Everything from start to finish in Infinite is gorgeous and as engaging as modern video games can get. Moreover, I'm the type of guy who likes a story I can dive into more once I'm done. I love replay value and I love expanded universes. It's this same mentality that makes me love the Marvel Cinematic Universe, MMOs including but not limited to WoW and SWTOR, and the Firefly world. I don't want to go through once and get everything. I want to learn more about the characters every time. I want to discover new worlds. I want to be so overwhelmed by detail and lore that I find something new each and every time.
BioShock Infinite—and the rest of the series—does that for me. When Booker makes his joke about a city under the ocean, I knew that I was going to be able to walk through it and I couldn't wait. I've played through Infinite at least a half-dozen times, and the original multiple times as well. I keep finding new things. Heck, I haven't even moved on to BioShock 2 yet. While it's not reviewed as well, that's a full game's worth of lore to explore. You know, once I'm done with the rest.
Few games can ever live up to their hype when they're hyped this much. Fortunately, I avoided most of that before I dove in. But I do have a system for figuring out when a game is worth my time. If it's still being talked about and praised by the time filthy casuals like me get around to it, it's probably at least worth checking out.
In other words, if you're reading this blog, you're a candidate.

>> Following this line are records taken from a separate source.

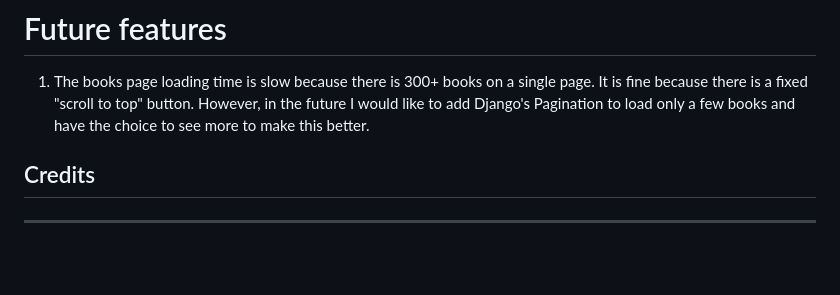
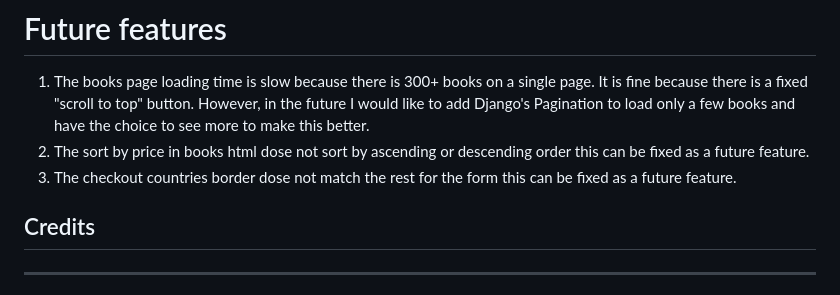
Before and after one commit to Ed-Whyatt/abundant-books-ms-4, a Markdown page: README.md, the part around the change. Rendered like a GitHub page; blank space fills up the shorter version.

Commit message:
Update known bugs and future features

```diff
--- a/README.md
+++ b/README.md
@@ -682,6 +682,8 @@ You can fork this repository by using the following steps:
 
 # Future features
  1. The books page loading time is slow because there is 300+ books on a single page. It is fine because there is a fixed "scroll to top" button. However, in the future I would like to add Django's Pagination to load only a few books and have the choice to see more to make this better.
+ 2. The sort by price in books html dose not sort by ascending or descending order this can be fixed as a future feature.
+ 3. The checkout countries border dose not match the rest for the form this can be fixed as a future feature.
 
 
 ## Credits
```
Also changed, not shown: TESTING.md (+4 -1 lines).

Go play.
We are Games On Delay, a non-professional gaming blog by and for filthy casuals. Read more about us here.